What do I do if I suspect my child might have Autism or a related disability?
The Centers for Disease Control lists the following “Possible Red Flags” for Autism Spectrum Disorder on their website (www.cdc.gov). Please keep in mind that these are just things to watch for.
- Not respond to their name by 12 months of age
- Not point at objects to show interest (point at an airplane flying over) by 14 months
- Not play "pretend" games (pretend to "feed" a doll) by 18 months
- Avoid eye contact and want to be alone
- Have trouble understanding other people's feelings or talking about their own feelings
- Have delayed speech and language skills
- Repeat words or phrases over and over (echolalia)
- Give unrelated answers to questions
- Get upset by minor changes
- Have obsessive interests
- Flap their hands, rock their body, or spin in circles
- Have unusual reactions to the way things sound, smell, taste, look, or feel
Generally speaking, one red flag should not set off alarms just yet.
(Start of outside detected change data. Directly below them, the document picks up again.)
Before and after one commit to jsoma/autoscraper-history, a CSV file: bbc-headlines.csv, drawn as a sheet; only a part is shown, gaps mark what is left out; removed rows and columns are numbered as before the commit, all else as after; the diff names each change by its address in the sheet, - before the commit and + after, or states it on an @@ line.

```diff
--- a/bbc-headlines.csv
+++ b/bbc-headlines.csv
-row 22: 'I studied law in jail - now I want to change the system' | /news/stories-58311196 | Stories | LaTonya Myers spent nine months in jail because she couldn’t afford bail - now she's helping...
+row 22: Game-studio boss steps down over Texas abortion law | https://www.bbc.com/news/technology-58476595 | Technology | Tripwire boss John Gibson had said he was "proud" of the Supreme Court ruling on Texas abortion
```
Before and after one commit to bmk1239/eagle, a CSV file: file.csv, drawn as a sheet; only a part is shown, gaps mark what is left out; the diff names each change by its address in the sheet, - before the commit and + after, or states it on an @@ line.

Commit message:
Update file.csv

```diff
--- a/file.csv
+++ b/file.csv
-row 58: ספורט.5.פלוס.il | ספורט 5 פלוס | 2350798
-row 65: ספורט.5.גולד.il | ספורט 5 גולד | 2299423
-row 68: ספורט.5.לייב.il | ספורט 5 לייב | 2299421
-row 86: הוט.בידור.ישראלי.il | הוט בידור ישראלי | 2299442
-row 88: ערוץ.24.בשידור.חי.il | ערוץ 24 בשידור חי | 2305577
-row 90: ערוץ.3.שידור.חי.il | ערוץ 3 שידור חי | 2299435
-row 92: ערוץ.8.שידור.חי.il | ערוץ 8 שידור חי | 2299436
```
However, if you find that the list above describes your child in part, then you might want to consider looking into having your child evaluated. Most importantly, parents should follow their “gut”. If you suspect that something might be wrong, talk to your pediatrician about having your child evaluated. Research tells us that early intervention is the key to success in treating Autism Spectrum Disorders. If you suspect that your child is not developing expected, having he or she evaluated loses nothing. However, if you incorrectly ignore your parental instincts with the expectation that he or she will “grow out of it, critical early treatment years could be lost.
Your pediatrician should conduct developmental screenings at certain intervals. If the pediatrician suspects that the child is not developing properly, he or she will likely refer you to one of the following professionals for a Comprehensive Diagnostic Evalution:
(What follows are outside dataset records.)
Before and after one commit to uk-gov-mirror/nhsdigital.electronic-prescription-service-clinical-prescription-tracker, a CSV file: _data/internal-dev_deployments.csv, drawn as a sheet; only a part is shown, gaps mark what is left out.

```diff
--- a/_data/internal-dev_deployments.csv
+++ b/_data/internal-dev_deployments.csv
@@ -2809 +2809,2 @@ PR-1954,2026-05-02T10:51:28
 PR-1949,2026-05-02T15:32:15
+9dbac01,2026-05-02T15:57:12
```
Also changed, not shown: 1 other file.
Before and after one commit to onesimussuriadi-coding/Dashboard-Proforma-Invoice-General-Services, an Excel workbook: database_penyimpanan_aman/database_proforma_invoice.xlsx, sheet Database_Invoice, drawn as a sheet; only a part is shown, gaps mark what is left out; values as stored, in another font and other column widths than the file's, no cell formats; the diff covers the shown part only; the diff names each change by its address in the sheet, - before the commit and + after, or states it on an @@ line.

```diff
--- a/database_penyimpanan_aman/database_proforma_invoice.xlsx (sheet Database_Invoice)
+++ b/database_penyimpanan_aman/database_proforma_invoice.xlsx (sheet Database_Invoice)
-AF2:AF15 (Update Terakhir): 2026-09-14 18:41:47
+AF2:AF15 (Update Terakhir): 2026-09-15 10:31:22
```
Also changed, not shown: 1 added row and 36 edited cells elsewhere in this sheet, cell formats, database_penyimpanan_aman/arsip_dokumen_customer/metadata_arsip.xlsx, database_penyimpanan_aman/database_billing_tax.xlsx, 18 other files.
- Developmental Pediatrician
- Child Neurologist
- Child Psychiatrist or Psychologist
If you are concerned, consult your pediatrician. If your pediatrician assures you that your child is fine but you still have concerns, don’t take no for an answer! Parents know best! If the results come back that your child is typically developing and you were just being “overly cautious”, what a fabulous way to be “wrong”!
The CDC has an abundance of information signs and diagnostic criteria for Autism Spectrum Disorder. Click here to visit their website: http://www.cdc.gov/ncbddd/autism/index.html